Article excerpt

Attending the Willow Creek "megachurch" outside Chicago on Sunday is like going to Soldiers Field to watch the Bears: Get ready for a crowd. Or, for that matter, don't expect to find easy seating next time mind-body guru Deepak Chopra gives a local lecture.

Set against a 30-year decline in traditional churchgoing, two very different popular religious movements are emerging in contemporary America - causing a mixture of curiosity and concern.

Today, many of those turning to faith and spirituality are finding themselves part of either a sprawling evangelical movement, like Willow Creek, which routinely draws 15,000 worshipers on a weekend, or are locating themselves somewhere in the spectrum of a set of "new

age" alternative beliefs and practices.

The movements underscore a shift in what many people today define as religion - and are drawing people for a variety of motives.

Jeff Twane, a lanky baby boomer, was an "unbelieving Catholic" until a few years ago.

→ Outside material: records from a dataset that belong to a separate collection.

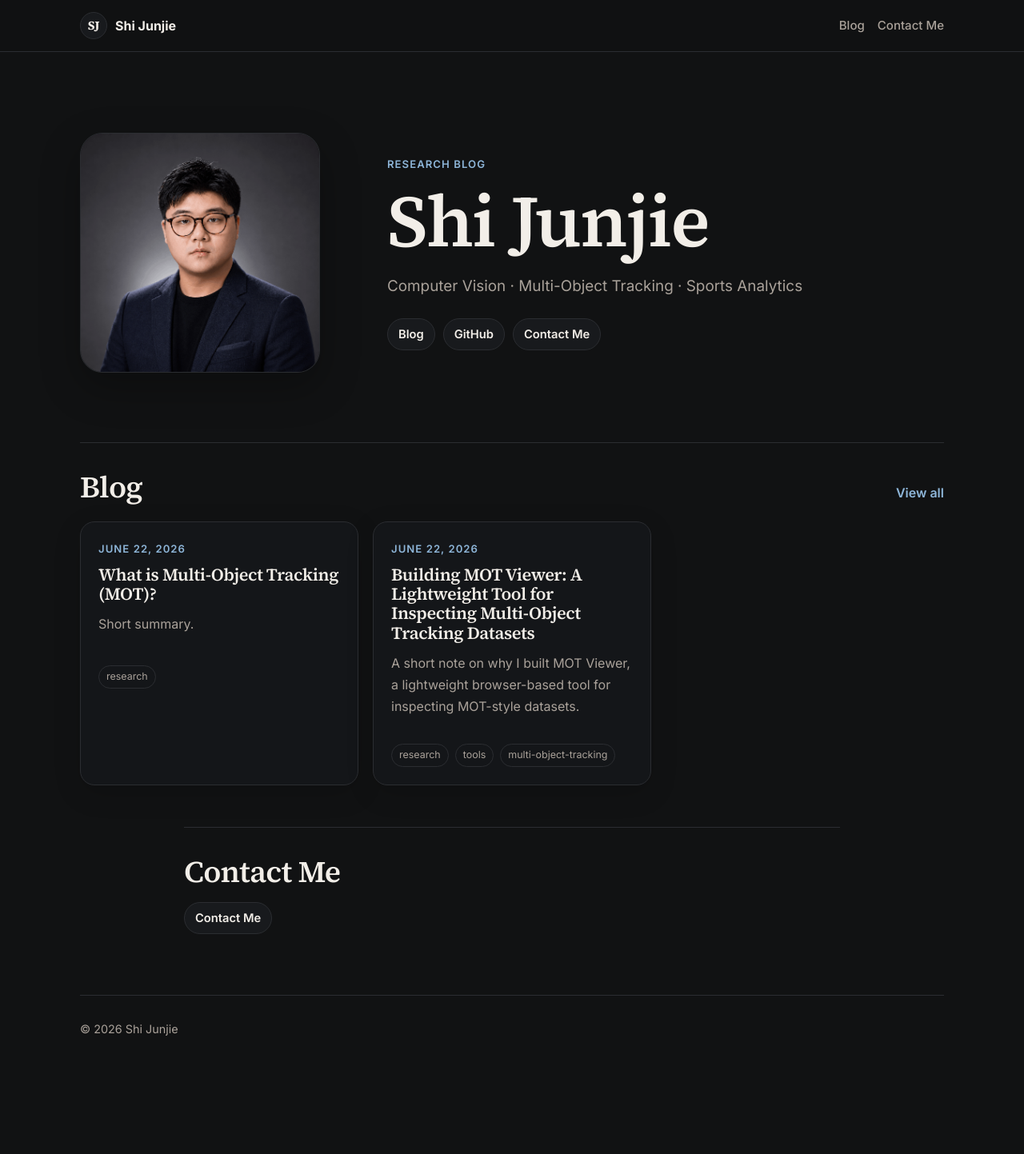
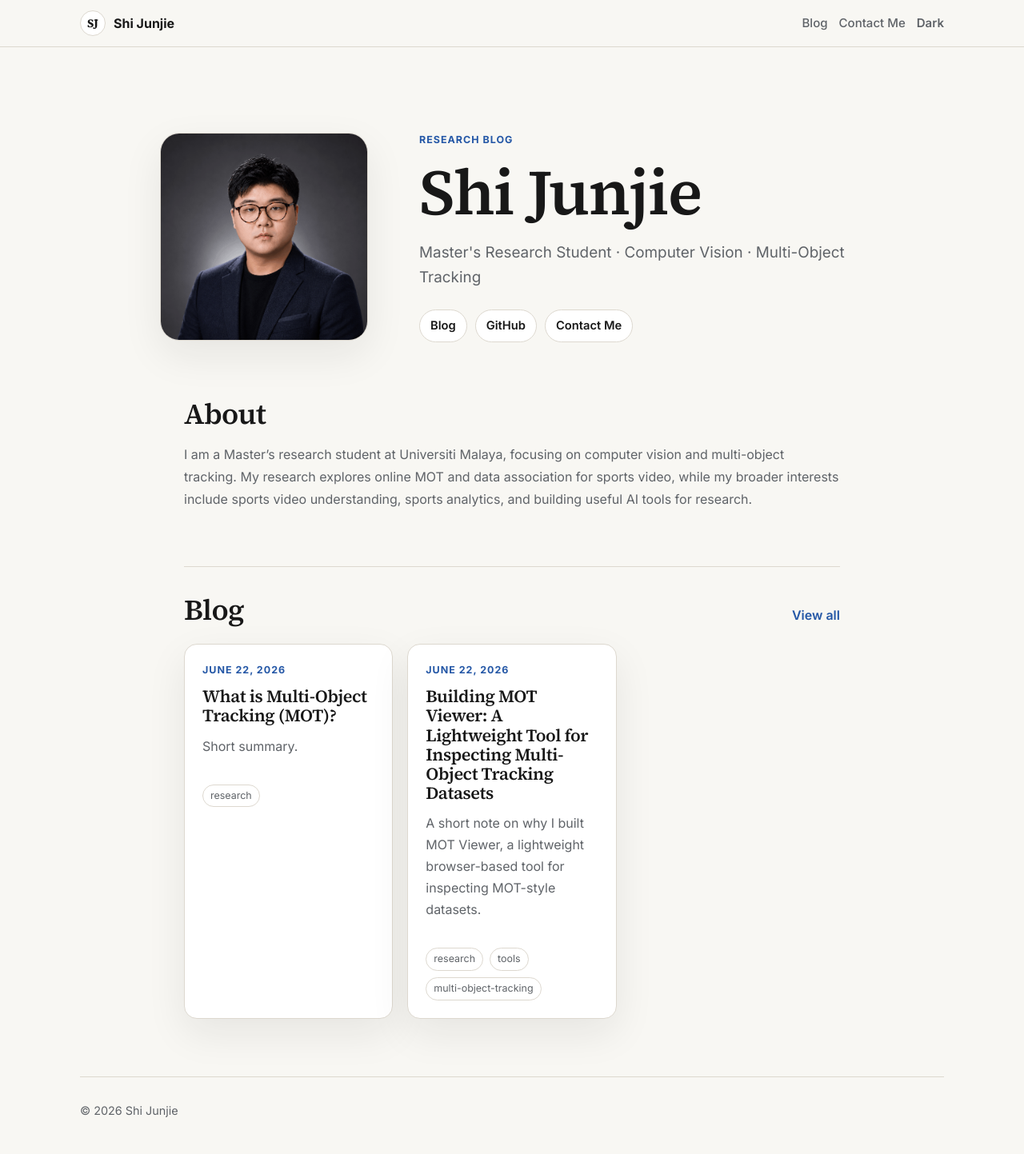
Before and after one commit to shijunjie07/shijunjie07.github.io, a Jekyll site: the page built from index.html, in a window 1280 px wide. Shown: the whole page at 80% size. Built offline with Jekyll 4.4.1, drawn with Linux system fonts in a browser that asks for light colours; before the commit the page ends 1341 px from its top, so only the background shows below that.

Commit message:
Refine homepage layout and add light dark theme

```diff
--- a/_includes/header.html
+++ b/_includes/header.html
@@ -8,6 +8,9 @@
     <div class="nav-links">
       <a href="{{ '/blog/' | relative_url }}">Blog</a>
       <a href="{{ '/contact/' | relative_url }}">Contact Me</a>
+      <button class="theme-toggle" type="button" data-theme-toggle aria-label="Toggle color theme">
+        <span data-theme-toggle-label>Dark</span>
+      </button>
     </div>
   </nav>
 </header>
--- a/_layouts/default.html
+++ b/_layouts/default.html
@@ -1,5 +1,5 @@
 <!DOCTYPE html>
-<html lang="{{ site.lang | default: 'en' }}">
+<html lang="{{ site.lang | default: 'en' }}" data-theme="light">
 <head>
   <meta charset="UTF-8" />
   <meta name="viewport" content="width=device-width, initial-scale=1.0" />
@@ -19,5 +19,6 @@
     </div>
   </main>
   {% include footer.html %}
+  <script src="{{ '/assets/js/script.js' | relative_url }}"></script>
 </body>
 </html>
--- a/assets/css/styles.css
+++ b/assets/css/styles.css
@@ -1,15 +1,35 @@
 :root {
-  --bg: #111213;
-  --panel: #181a1d;
-  --panel-soft: #141619;
-  --text: #f2eee8;
-  --muted: #aaa29a;
-  --line: #2b2d31;
-  --accent: #8eb6d9;
-  --accent-soft: rgba(142, 182, 217, 0.14);
-  --shadow: 0 18px 50px rgba(0, 0, 0, 0.28);
+  --bg: #f8f7f3;
+  --surface: #ffffff;
+  --surface-soft: #f1efe9;
+  --text: #181818;
+  --muted-text: #5f6368;
+  --border: #ddd8cf;
+  --accent: #2457a6;
+  --accent-soft: rgba(36, 87, 166, 0.1);
+  --code-bg: #eeebe3;
+  --code-text: #7a3f00;
+  --pre-bg: #20242a;
+  --pre-text: #f6f8fa;
+  --shadow: 0 18px 50px rgba(31, 31, 31, 0.08);
   --max-width: 1080px;
   --content-width: 820px;
+}
+
+[data-theme="dark"] {
+  --bg: #101112;
+  --surface: #151719;
+  --surface-soft: #1c1f22;
+  --text: #f2efe7;
+  --muted-text: #b8b1a6;
+  --border: #2a2d31;
+  --accent: #8ab4ff;
+  --accent-soft: rgba(138, 180, 255, 0.12);
+  --code-bg: #1c1f22;
+  --code-text: #ffd89a;
+  --pre-bg: #0b0c0d;
+  --pre-text: #f2efe7;
+  --shadow: 0 18px 50px rgba(0, 0, 0, 0.28);
 }
 
 * {
@@ -54,8 +74,8 @@ a:hover {
 }
 
 .site-header {
-  border-bottom: 1px solid var(--line);
-  background: rgba(17, 18, 19, 0.92);
+  border-bottom: 1px solid var(--border);
+  background: var(--bg);
   backdrop-filter: blur(14px);
 }
 
@@ -67,7 +87,7 @@ a:hover {
 }
 
 .navbar {
-  min-height: 64px;
+  min-height: 58px;
   display: flex;
   align-items: center;
   justify-content: space-between;
@@ -78,20 +98,21 @@ a:hover {
   display: inline-flex;
   align-items: center;
   gap: 10px;
+  color: var(--text);
   font-weight: 700;
 }
 
 .brand-mark {
-  width: 34px;
-  height: 34px;
+  width: 32px;
+  height: 32px;
   display: grid;
   place-items: center;
-  border: 1px solid var(--line);
+  border: 1px solid var(--border);
   border-radius: 50%;
-  background: var(--panel);
+  background: var(--surface);
   color: var(--text);
   font-family: "Source Serif 4", Georgia, serif;
-  font-size: 0.95rem;
+  font-size: 0.9rem;
   font-weight: 700;
 }
 
@@ -104,42 +125,56 @@ a:hover {
   align-items: center;
   justify-content: flex-end;
   flex-wrap: wrap;
-  gap: 16px;
-  color: var(--muted);
+  gap: 14px;
+  color: var(--muted-text);
   font-size: 0.94rem;
   font-weight: 500;
 }
 
-.nav-links a {
+.nav-links a,
+.theme-toggle {
   padding: 6px 0;
 }
 
-.content-shell {
-  padding: 58px 0 76px;
+.theme-toggle {
+  border: 0;
+  background: transparent;
+  color: var(--muted-text);
+  cursor: pointer;
+  font: inherit;
+  font-weight: 600;
 }
 
-.profile-hero {
-  min-height: 430px;
+.theme-toggle:hover {
+  color: var(--accent);
+}
+
+.content-shell {
+  padding: 50px 0 72px;
+}
+
+.hero {
+  max-width: 880px;
+  margin: 56px auto 70px;
   display: grid;
-  grid-template-columns: minmax(220px, 300px) minmax(0, 1fr);
-  gap: clamp(34px, 7vw, 84px);
+  grid-template-columns: minmax(200px, 260px) minmax(0, 1fr);
+  gap: clamp(34px, 7vw, 64px);
   align-items: center;
-  padding: 26px 0 70px;
 }
 
 .profile-photo {
-  width: clamp(220px, 28vw, 300px);
-  aspect-ratio: 1;
+  width: clamp(200px, 24vw, 260px);
+  height: clamp(200px, 24vw, 260px);
   overflow: hidden;
   display: grid;
   place-items: center;
-  border: 1px solid var(--line);
-  border-radius: 28px;
-  background: var(--panel);
+  border: 1px solid var(--border);
+  border-radius: 24px;
+  background: var(--surface);
   box-shadow: var(--shadow);
   color: var(--accent);
   font-family: "Source Serif 4", Georgia, serif;
-  font-size: 4rem;
+  font-size: 3.4rem;
   font-weight: 700;
 }
 
@@ -154,8 +189,8 @@ a:hover {
 .post-meta {
   margin: 0 0 10px;
   color: var(--accent);
-  font-size: 0.82rem;
-  font-weight: 600;
+  font-size: 0.78rem;
+  font-weight: 700;
   letter-spacing: 0.08em;
   text-transform: uppercase;
 }
@@ -170,6 +205,7 @@ p {
 h1,
 h2,
 h3 {
+  color: var(--text);
   font-family: "Source Serif 4", Georgia, serif;
   font-weight: 600;
   letter-spacing: -0.02em;
@@ -178,12 +214,12 @@ h3 {
 
 h1 {
   margin-bottom: 14px;
-  font-size: clamp(3.2rem, 8vw, 5.7rem);
+  font-size: clamp(3rem, 7vw, 5rem);
 }
 
 h2 {
   margin-bottom: 16px;
-  font-size: clamp(1.8rem, 4vw, 2.35rem);
+  font-size: clamp(1.7rem, 4vw, 2.25rem);
 }
 
 h3 {
@@ -194,7 +230,7 @@ h3 {
 .lead {
   max-width: 560px;
   margin-bottom: 24px;
-  color: var(--muted);
+  color: var(--muted-text);
   font-size: clamp(1.02rem, 2vw, 1.18rem);
 }
 
@@ -207,45 +243,43 @@ h3 {
 .button {
   display: inline-flex;
   align-items: center;
-  gap: 8px;
   min-height: 38px;
   padding: 7px 13px;
-  border: 1px solid var(--line);
+  border: 1px solid var(--border);
   border-radius: 999px;
-  background: var(--panel);
+  background: var(--surface);
   color: var(--text);
   font-size: 0.92rem;
   font-weight: 600;
 }
 
 .button:hover {
-  border-color: rgba(142, 182, 217, 0.5);
+  border-color: var(--accent);
   background: var(--accent-soft);
 }
 
-.button span {
-  color: var(--muted);
-  font-size: 0.76rem;
-  font-weight: 500;
-}
-
+.about-section,
 .home-section,
 .page-header,
 .page-content,
 .post {
-  max-width: var(--max-width);
+  max-width: var(--content-width);
   margin-left: auto;
   margin-right: auto;
 }
 
-.home-section {
-  padding: 34px 0 52px;
-  border-top: 1px solid var(--line);
+.about-section {
+  margin-bottom: 70px;
 }
 
-.contact-section {
-  max-width: var(--content-width);
-  padding-bottom: 0;
+.about-section p {
+  color: var(--muted-text);
+  line-height: 1.75;
+}
+
+.home-section {
+  padding-top: 34px;
+  border-top: 1px solid var(--border);
 }
 
 .section-heading {
@@ -270,7 +304,7 @@ h3 {
 
 .muted,
 .empty-message {
-  color: var(--muted);
+  color: var(--muted-text);
 }
 
 .contact-list {
@@ -279,24 +313,30 @@ h3 {
   max-width: 680px;
 }
 
+.contact-card,
+.post-card {
+  border: 1px solid var(--border);
+  border-radius: 16px;
+  background: var(--surface);
+  box-shadow: var(--shadow);
+}
+
 .contact-card {
   display: grid;
   gap: 6px;
   padding: 18px 20px;
-  border: 1px solid var(--line);
-  border-radius: 16px;
-  background: var(--panel-soft);
 }
 
-.contact-card:hover {
-  border-color: rgba(142, 182, 217, 0.44);
-  background: var(--panel);
+.contact-card:hover,
+.post-card:hover {
+  border-color: var(--accent);
+  background: var(--surface-soft);
 }
 
 .contact-label {
-  color: var(--muted);
+  color: var(--muted-text);
   font-size: 0.82rem;
-  font-weight: 600;
+  font-weight: 700;
   letter-spacing: 0.08em;
   text-transform: uppercase;
 }
@@ -313,20 +353,15 @@ h3 {
 }
 
 .page-header {
-  max-width: var(--content-width);
   padding-bottom: 28px;
 }
 
 .page-header h1,
 .post-header h1 {
-  font-size: clamp(2.5rem, 6vw, 4.3rem);
+  font-size: clamp(2.5rem, 6vw, 4.2rem);
 }
 
 .page-content {
-  padding-top: 10px;
-}
-
-.blog-grid {
   padding-top: 10px;
 }
 
@@ -336,24 +371,19 @@ h3 {
   gap: 18px;
 }
 
+.blog-grid {
+  padding-top: 10px;
+}
+
 .post-card {
-  min-height: 230px;
-  border: 1px solid var(--line);
-  border-radius: 18px;
-  background: var(--panel-soft);
-  box-shadow: 0 10px 35px rgba(0, 0, 0, 0.14);
+  min-height: 220px;
 }
 
 .post-card-link {
-  min-height: 230px;
+  min-height: 220px;
   display: flex;
   flex-direction: column;
   padding: 22px;
-}
-
-.post-card:hover {
-  border-color: rgba(142, 182, 217, 0.44);
-  background: var(--panel);
 }
 
 .post-card h2,
@@ -362,7 +392,7 @@ h3 {
 }
 
 .post-card p {
-  color: var(--muted);
+  color: var(--muted-text);
 }
 
 .post-card .post-meta {
@@ -379,19 +409,15 @@ h3 {
 
 .tag-list span {
   padding: 3px 9px;
-  border: 1px solid var(--line);
+  border: 1px solid var(--border);
   border-radius: 999px;
-  color: var(--muted);
+  color: var(--muted-text);
   font-size: 0.78rem;
-}
-
-.post {
-  max-width: var(--content-width);
 }
 
 .post-header {
   padding-bottom: 30px;
-  border-bottom: 1px solid var(--line);
+  border-bottom: 1px solid var(--border);
 }
 
 .back-link {
@@ -402,13 +428,13 @@ h3 {
 
 .post-summary {
   margin-top: 20px;
-  color: var(--muted);
+  color: var(--muted-text);
   font-size: 1.06rem;
 }
 
 .post-content {
   padding-top: 34px;
-  color: #e6e0d8;
+  color: var(--text);
   font-size: 1.04rem;
 }
 
@@ -416,7 +442,6 @@ h3 {
 .post-content h3 {
   margin-top: 2em;
   margin-bottom: 0.55em;
-  color: var(--text);
 }
 
 .post-content p,
@@ -441,27 +466,27 @@ h3 {
 
 .post-content figcaption {
   margin-top: 8px;
-  color: var(--muted);
+  color: var(--muted-text);
   font-size: 0.92rem;
   text-align: center;
 }
 
 .post-content code {
   padding: 0.12em 0.28em;
-  border: 1px solid var(--line);
+  border: 1px solid var(--border);
   border-radius: 5px;
-  background: var(--panel);
-  color: #f5d7a6;
+  background: var(--code-bg);
+  color: var(--code-text);
   font-size: 0.92em;
 }
 
 .post-content pre {
   overflow-x: auto;
   padding: 16px;
-  border: 1px solid var(--line);
+  border: 1px solid var(--border);
   border-radius: 12px;
-  background: #0b0c0d;
-  color: #f2eee8;
+  background: var(--pre-bg);
+  color: var(--pre-text);
 }
 
 .post-content pre code {
@@ -475,7 +500,7 @@ h3 {
   margin-left: 0;
   padding-left: 18px;
   border-left: 3px solid var(--accent);
-  color: var(--muted);
+  color: var(--muted-text);
 }
 
 .post-back {
@@ -484,8 +509,8 @@ h3 {
 
 .site-footer {
   padding: 30px 0 42px;
-  border-top: 1px solid var(--line);
-  color: var(--muted);
+  border-top: 1px solid var(--border);
+  color: var(--muted-text);
   font-size: 0.9rem;
 }
 
@@ -499,23 +524,30 @@ h3 {
   }
 }
 
-@media (max-width: 760px) {
+@media (max-width: 720px) {
   .navbar {
     min-height: auto;
     align-items: flex-start;
-    padding: 16px 0;
+    padding: 14px 0;
   }
 
-  .profile-hero {
-    min-height: 0;
+  .hero {
     grid-template-columns: 1fr;
-    padding-top: 10px;
-    padding-bottom: 48px;
+    gap: 32px;
+    margin-top: 42px;
+    margin-bottom: 58px;
+    text-align: center;
   }
 
   .profile-photo {
-    width: min(74vw, 260px);
-    border-radius: 24px;
+    width: 180px;
+    height: 180px;
+    margin: 0 auto;
+  }
+
+  .button-row,
+  .nav-links {
+    justify-content: center;
   }
 
   .section-heading {
@@ -538,15 +570,15 @@ h3 {
   }
 
   .nav-links {
-    gap: 14px;
+    gap: 12px;
   }
 
   .content-shell {
-    padding-top: 36px;
+    padding-top: 34px;
   }
 
   h1 {
-    font-size: 2.85rem;
+    font-size: 2.8rem;
   }
 
   .post-grid,
--- /dev/null
+++ b/assets/js/script.js
@@ -0,0 +1,41 @@
+(function () {
+  const root = document.documentElement;
+  const toggle = document.querySelector("[data-theme-toggle]");
+  const label = document.querySelector("[data-theme-toggle-label]");
+
+  function getSavedTheme() {
+    try {
+      return localStorage.getItem("theme") || "light";
+    } catch (error) {
+      return "light";
+    }
+  }
+
+  function saveTheme(theme) {
+    try {
+      localStorage.setItem("theme", theme);
+    } catch (error) {
+      // Ignore storage errors; the visible theme can still be applied.
+    }
+  }
+
+  function applyTheme(theme) {
+    const nextTheme = theme === "dark" ? "dark" : "light";
+    root.setAttribute("data-theme", nextTheme);
+    saveTheme(nextTheme);
+
+    if (label) {
+      label.textContent = nextTheme === "dark" ? "Light" : "Dark";
+    }
+  }
+
+  applyTheme(getSavedTheme());
+
+  if (toggle) {
+    toggle.addEventListener("click", function () {
+      const currentTheme = root.getAttribute("data-theme") || "light";
+      const nextTheme = currentTheme === "dark" ? "light" : "dark";
+      applyTheme(nextTheme);
+    });
+  }
+})();
--- a/contact.html
+++ b/contact.html
@@ -6,7 +6,7 @@ permalink: /contact/
 <div class="contact-list" aria-label="Contact methods">
   <article class="contact-card">
     <span class="contact-label">Email</span>
-    <a href="mailto:shijunja@gmail.com">shijunja@gmail.com</a>
+    <a href="mailto:shijunja@yahoo.com">shijunja@yahoo.com</a>
   </article>
 
   <article class="contact-card">
@@ -16,11 +16,11 @@ permalink: /contact/
 
   <article class="contact-card">
     <span class="contact-label">Medium</span>
-    <a href="https://medium.com/@YOUR_MEDIUM_USERNAME" target="_blank" rel="noopener noreferrer">Medium</a>
+    <a href="https://medium.com/@shijunjie" target="_blank" rel="noopener noreferrer">medium.com/@shijunjie</a>
   </article>
 
   <article class="contact-card">
     <span class="contact-label">Instagram</span>
-    <a href="https://www.instagram.com/YOUR_INSTAGRAM_USERNAME" target="_blank" rel="noopener noreferrer">Instagram</a>
+    <a href="https://www.instagram.com/junjaphoto/" target="_blank" rel="noopener noreferrer">instagram.com/junjaphoto</a>
   </article>
 </div>
--- a/index.html
+++ b/index.html
@@ -3,7 +3,7 @@ layout: default
 title: Home
 description: Minimal personal research blog of Shi Junjie.
 ---
-<section class="profile-hero">
+<section class="hero">
   <div class="profile-photo" aria-hidden="true">
     {% assign profile_jpg_path = '/assets/img/profile.jpg' %}
     {% assign profile_png_path = '/assets/img/profile.png' %}
@@ -21,13 +21,18 @@ description: Minimal personal research blog of Shi Junjie.
   <div class="profile-intro">
     <p class="eyebrow">Research Blog</p>
     <h1>Shi Junjie</h1>
-    <p class="lead">Computer Vision · Multi-Object Tracking · Sports Analytics</p>
+    <p class="lead">Master's Research Student · Computer Vision · Multi-Object Tracking</p>
     <div class="button-row" aria-label="Profile links">
       <a class="button" href="{{ '/blog/' | relative_url }}">Blog</a>
       <a class="button" href="https://github.com/shijunjie07">GitHub</a>
       <a class="button" href="{{ '/contact/' | relative_url }}">Contact Me</a>
     </div>
   </div>
+</section>
+
+<section class="about-section">
+  <h2>About</h2>
+  <p>I am a Master’s research student at Universiti Malaya, focusing on computer vision and multi-object tracking. My research explores online MOT and data association for sports video, while my broader interests include sports video understanding, sports analytics, and building useful AI tools for research.</p>
 </section>
 
 <section class="home-section" id="blog">
@@ -38,7 +43,7 @@ description: Minimal personal research blog of Shi Junjie.
 
   {% if site.posts.size > 0 %}
     <div class="post-grid">
-      {% for post in site.posts %}
+      {% for post in site.posts limit:6 %}
         <article class="post-card">
           <a class="post-card-link" href="{{ post.url | relative_url }}" aria-label="Read {{ post.title }}">
             <p class="post-meta">{{ post.date | date: "%B %-d, %Y" }}</p>
@@ -61,10 +66,3 @@ description: Minimal personal research blog of Shi Junjie.
     <p class="empty-message">No published posts yet.</p>
   {% endif %}
 </section>
-
-<section class="home-section contact-section">
-  <h2>Contact Me</h2>
-  <div class="button-row" aria-label="Contact links">
-    <a class="button" href="{{ '/contact/' | relative_url }}">Contact Me</a>
-  </div>
-</section>
```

Now, inside a packed auditorium in Framingham, Mass., where he has traveled from Connecticut with two friends he met as part of the "Promise Keepers" Christian men's movement, he looks forward to three 10-hour days of intensive singing and praying and "feeling the power of the Lord."

Judith Reed stopped going to her Protestant church after exploring a variety of "new age" ideas. She read H. Scott Peck's "The Road Less Travelled," and Joseph Campbell's "The Power of Myth," and now attends a variety of workshops in the San Francisco Bay Area that "put me in touch with a variety of spiritual traditions. I don't think God exists in just one faith."

Many believe, few attend

Mr. Twain and Ms. Reed point up a dichotomy in contemporary culture: While Americans say in large numbers they believe in God, most mainline denominations have been experiencing a decline in membership for decades. Recent surveys show that 70 to 90 percent of Americans have some faith in God; 40 percent attend church or temples on a regular basis.

The result is a confusing picture of the religious scene. Much of the change is among the 76 million baby boomers born between 1946 and 1962. A 1993 study by Wade Clark Roof of the University of California at Santa Barbara showed 60 percent of the nation's baby boomers were on a spiritual search that often left their traditional faith behind. "New age and evangelical are the terms we're using to describe what has essentially become a culture of spiritual quest," he says. "People today are on a quest rather than in search of faith. They are walking, exploring, experimenting; they want to know the options. The quest itself has become in a sense a religious style."

Today's evangelicalism is not the "holy rolling" Southern Pentacostals of the 1950s, the "Jesus people movement" the more conventional Southern Baptist strain.

Rather, evangelicalism, which stresses expressive services, strong fervency, and close-knit communities, has become more mainstream. Followers include both "unchurched" Americans, and those in many large mainline "megachurch" congregations, also known as "seeker churches." A number of mainline churches ranging from Presbyterians to Episocopals, have, in response, transformed their services - using rock music, video, and theatrical shows to appeal to a younger audience.

Growth is also found in new evangelical subcultures, such as the Vineyard Movement and the Calvary Chapel churches, both charismatic movements spawning "plantings" nationwide.

The new age movement, which originated in the 1960s as a blend of Eastern and Western mystical traditions, has evolved into a host of holistic healing, natural child birth, new physics, and "earth-centered" alternative approaches. Unlike even the loosely organized evangelical faiths, such alternative forms of spirituality are manifest more as an influence on religion, psychology, science, and education rather than as an organization. …